Thanks Akuma. Usually i do a dynamic warmup, static stretch my hips, glutes, calves, and hams, do my leg workout, and then before I leave, foam roll and static stretch again. I think I will add foam rolling to my pre-workout routine.


typically, i do four warmup sets and then get after that shit. if i stretch, i do it after squatting..never before.


I warm up with the bar to get the groove down, if I notice something is off I'll take care of it before continuing. Lots of times its tight hammies so I'll go and do a couple of sets of leg curls (LIGHT, 12-15 reps, not to failure at all) just to get some blood moving in them. Makes it easier to stretch them IMO.


Foam rolling and stretching are staples in my pre squatting routine. I also do stretching/mobility exercises through 2-3 light sets to make sure I'm ready.

I definitely spend more time preparing to squat than actually squatting, but at my height (6'4), it's the only way I've been able to maintain the ROM I'm looking for.


This is my preferred way of approaching lifting in general. It seems that stretching makes me weaker if I do it before a set.


I know there is a lot of evidence suggesting that static stretching pre-workout makes you weaker, and I believe it, but I can absolutely not squat with anywhere near good form if I don't stretch out my hips, groin, and hams intensely. Hopefully in the near future i will have enough permanent flexibility to do a lighter warmup.




Wait so its a 'decent video' but its also 'fucking sweet'??? How is that possible!?! lol

But on a serious note... I will always stretch (more of a dynamic stretch) foam roll and do some hip mobility stuff before I do lower body workouts. It helps wit my tight hips.

Then I'll make sure and do a set with the bar, a set with 135 (maybe two sets) and then one more warm up set with 185.... just to get the blood flowing and get in the grove for my squatting.


I've been avoiding the squat because of the intense lower back pain it creates for me the next day. I don't think flexibility has anything to do with it since I can easily go below vertical with light weight. I've had a couple of trainers watch me squat and they cannot see me doing anything wrong. Has anyone else experienced this kind of restriction and how did you overcome it? I know this is holding me back from achieving the gains I want to make. Aside from this aggravating issue I have no other joint or pain issues to speak of but I can barely roll out of bed the next day due to lower back pain after I squat.

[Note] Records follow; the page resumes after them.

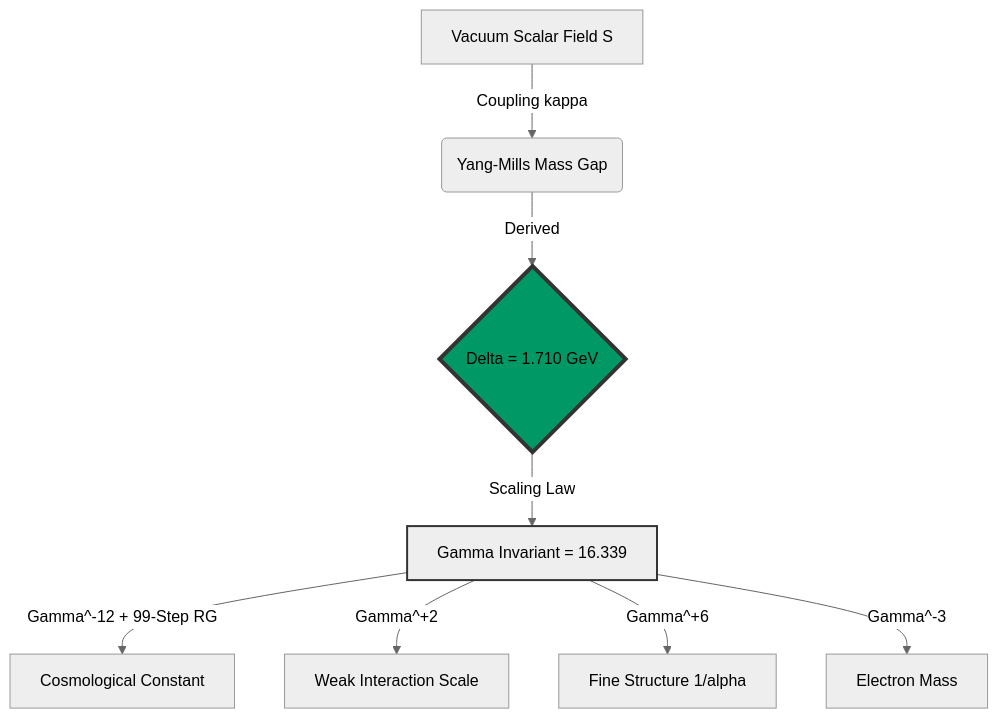
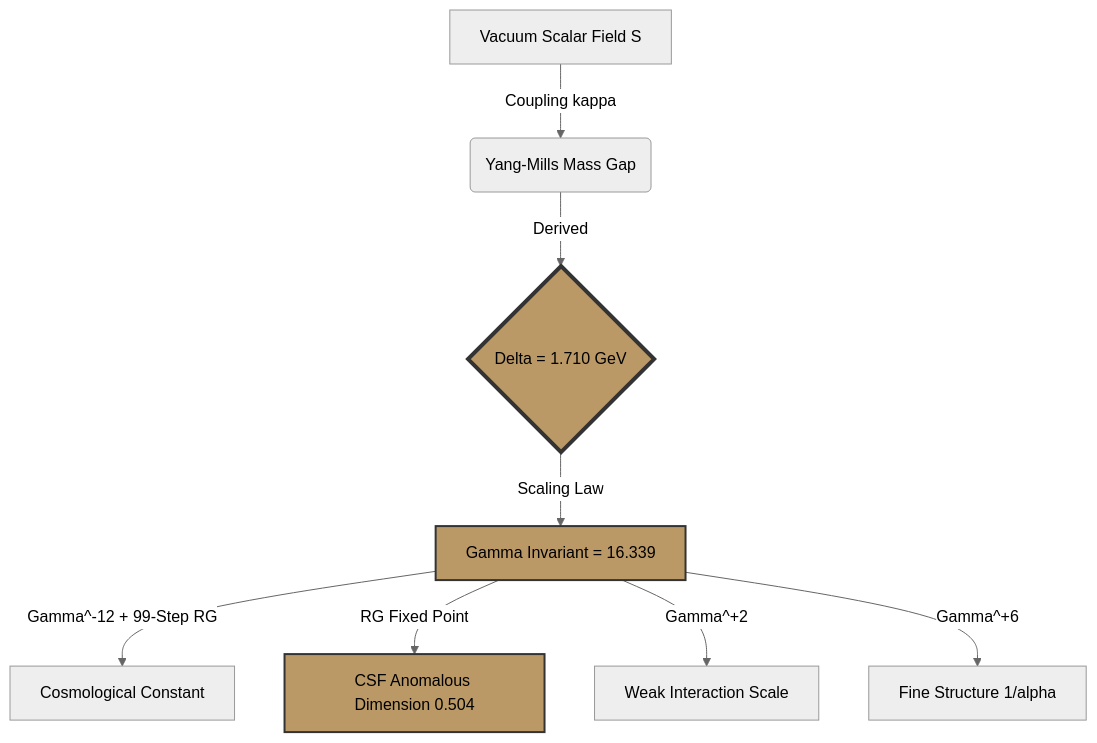
Before and after one commit to badbugsarts-hue/UIDT-Framework-V3.2-Canonical: the diagram in README.md, drawn with Mermaid (neutral theme). The commit also changed other lines of this file, not shown here.

`````diff
--- a/README.md
+++ b/README.md
@@ -52,14 +66,15 @@
 ```mermaid
 graph TD
     A[Vacuum Scalar Field S] -->|Coupling kappa| B(Yang-Mills Mass Gap);
     B -->|Derived| C{Delta = 1.710 GeV};
     C -->|Scaling Law| D[Gamma Invariant = 16.339];
     
     D -->|Gamma^-12 + 99-Step RG| E[Cosmological Constant];
-    D -->|Gamma^+2| F[Weak Interaction Scale];
-    D -->|Gamma^+6| G[Fine Structure 1/alpha];
-    D -->|Gamma^-3| H[Electron Mass];
+    D -->|RG Fixed Point| F[CSF Anomalous Dimension 0.504];
+    D -->|Gamma^+2| G[Weak Interaction Scale];
+    D -->|Gamma^+6| H[Fine Structure 1/alpha];
     
-    style C fill:#096,stroke:#333,stroke-width:4px
-    style D fill:#50g,stroke:#333,stroke-width:2px
+    style C fill:#b96,stroke:#333,stroke-width:4px
+    style D fill:#b96,stroke:#333,stroke-width:2px
+    style F fill:#b96,stroke:#333,stroke-width:2px
 ````
`````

Any advice would be appreciated.


I really like the "3rd world squat" for improving lower body flexibility. Try doing 60 second holds of that a few times everyday in addition to whatever else you're doing working on getting your back straighter and straighter every time you do it. Worked wonders for me/my clients/workout partners.


Kingbeef - can you elaborate on "3rd world squat?" I've never heard of it.


Post a video.